RealTime IT News

Rhapsody Slashes Download/Burn Price

RealNetworks on Wednesday raised the stakes in the digital music wars, announcing a major price cut for CD-burning on the Listen.com Rhapsody service.

One month after its $36 million acquisition of Listen.com, RealNetworks announced the launch of the co-branded RealOne Rhapsody fee-based service with song burns at 79 cents per track, 20 cents cheaper than competitors.

RealOne Rhapsody, which is being marketed to Real's one million SuperPass subscribers via a one-click subscription option, will offer custom radio stations for $4.95 per month alongside a $9.95 monthly plan that allows unlimited streams and access to burn songs for 79 cents.

The 79 cents-per-song burn is only available to paying subscribers of the monthly service, according to Real's VP of media systems Dan Sheeran. The price cut follows a 49 cents download-and-burn test promotion run by Listen.com that showed a 300 percent spike in song purchases.

Real's aggressive price cut comes on the heels of Apple's launch of a 99 cents per song download and burn iTunes service that hit the ground running with one million downloads in the first week.

Despite the fact that copyright licensing terms call for a huge chunk of revenues to be shuttled back to the record labels, Sheeran told internetnews.com the 79 cents per download price point could bump up revenues because it is only available for subscribers who were already shelling out $9.95 a month to access the service.

"Because of the economics of streaming, we can operate the service at a profit with 79-cent burns because we will be selling increased subscriptions. The people who subscribe to the Rhapsody service, on average, listen to 250 unique songs per month," he explained.

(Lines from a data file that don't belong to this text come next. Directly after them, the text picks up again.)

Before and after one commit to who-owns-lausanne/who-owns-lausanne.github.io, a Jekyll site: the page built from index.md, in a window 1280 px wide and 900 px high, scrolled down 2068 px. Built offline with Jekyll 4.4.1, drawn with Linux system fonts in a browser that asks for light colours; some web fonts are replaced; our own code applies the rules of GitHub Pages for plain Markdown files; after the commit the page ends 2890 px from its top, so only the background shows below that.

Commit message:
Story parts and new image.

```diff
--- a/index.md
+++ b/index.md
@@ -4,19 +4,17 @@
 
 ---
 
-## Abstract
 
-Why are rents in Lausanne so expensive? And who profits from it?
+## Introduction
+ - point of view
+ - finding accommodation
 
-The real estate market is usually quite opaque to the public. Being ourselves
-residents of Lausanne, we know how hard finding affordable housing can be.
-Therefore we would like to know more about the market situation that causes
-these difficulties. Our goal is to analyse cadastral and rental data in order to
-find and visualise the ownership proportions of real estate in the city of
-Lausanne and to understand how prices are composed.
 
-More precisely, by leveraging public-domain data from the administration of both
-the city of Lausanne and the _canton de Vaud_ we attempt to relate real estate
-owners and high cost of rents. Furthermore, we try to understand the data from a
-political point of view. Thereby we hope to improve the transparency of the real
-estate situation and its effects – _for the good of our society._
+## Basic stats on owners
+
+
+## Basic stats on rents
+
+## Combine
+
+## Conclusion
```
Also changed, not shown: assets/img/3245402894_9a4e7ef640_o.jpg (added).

Apple's iTunes, by comparison, does not require a monthly subscription for its 99-cent burns but that service is only available for Mac users.

Sheeran confirmed RealNetworks had increased its investment in the competing MusicNet service, pushing its ownership stake up to about 40 percent. "We continue to be the technical backend for MusicNet and we very much intend to be a partner in that service," he said. "In terms of what we will retail to our userbase, we plan to keep that simple by going with Rhapsody."

Separately, Listen.com announced that its distribution partners would also be selling download and burns at the 79 centws price point. Those include CableVision, Audiogalaxy, Charter Communications, Gateway, JamBase.com, RCN Corporation, Speakeasy and Verizon Online.